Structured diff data
- Opening Delimiter -

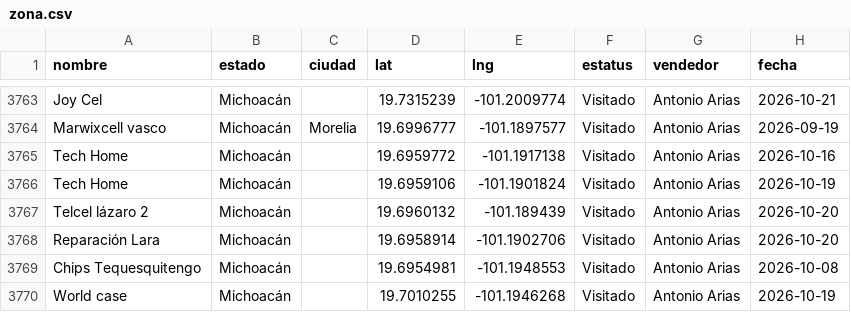
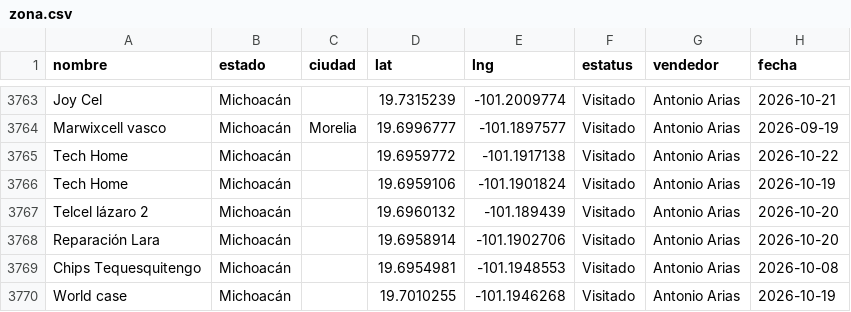
Before and after one commit to EduardoBandeliz/zona-eb, a CSV file: zona.csv, drawn as a sheet; only a part is shown, gaps mark what is left out.

Commit message:
zona.csv 22/Oct 16:57

```diff
--- a/zona.csv
+++ b/zona.csv
@@ -3764,3 +3764,3 @@ Joy Cel,Michoacán,,19.7315239,-101.2009774,Visitado,Antonio Arias,2026-10-21
 Marwixcell vasco,Michoacán,Morelia,19.6996777,-101.1897577,Visitado,Antonio Arias,2026-09-19
-Tech Home,Michoacán,,19.6959772,-101.1917138,Visitado,Antonio Arias,2026-10-16
+Tech Home,Michoacán,,19.6959772,-101.1917138,Visitado,Antonio Arias,2026-10-22
 Tech Home,Michoacán,,19.6959106,-101.1901824,Visitado,Antonio Arias,2026-10-19
```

- Closing Delimiter -

**What the exercise asks**
For your answer, write out the data exactly and drop every picture.

**Solution to this task**
Before and after one commit to EduardoBandeliz/zona-eb, a CSV file: zona.csv, drawn as a sheet; only a part is shown, gaps mark what is left out.

Commit message:
zona.csv 22/Oct 16:57

```diff
--- a/zona.csv
+++ b/zona.csv
@@ -3764,3 +3764,3 @@ Joy Cel,Michoacán,,19.7315239,-101.2009774,Visitado,Antonio Arias,2026-10-21
 Marwixcell vasco,Michoacán,Morelia,19.6996777,-101.1897577,Visitado,Antonio Arias,2026-09-19
-Tech Home,Michoacán,,19.6959772,-101.1917138,Visitado,Antonio Arias,2026-10-16
+Tech Home,Michoacán,,19.6959772,-101.1917138,Visitado,Antonio Arias,2026-10-22
 Tech Home,Michoacán,,19.6959106,-101.1901824,Visitado,Antonio Arias,2026-10-19
```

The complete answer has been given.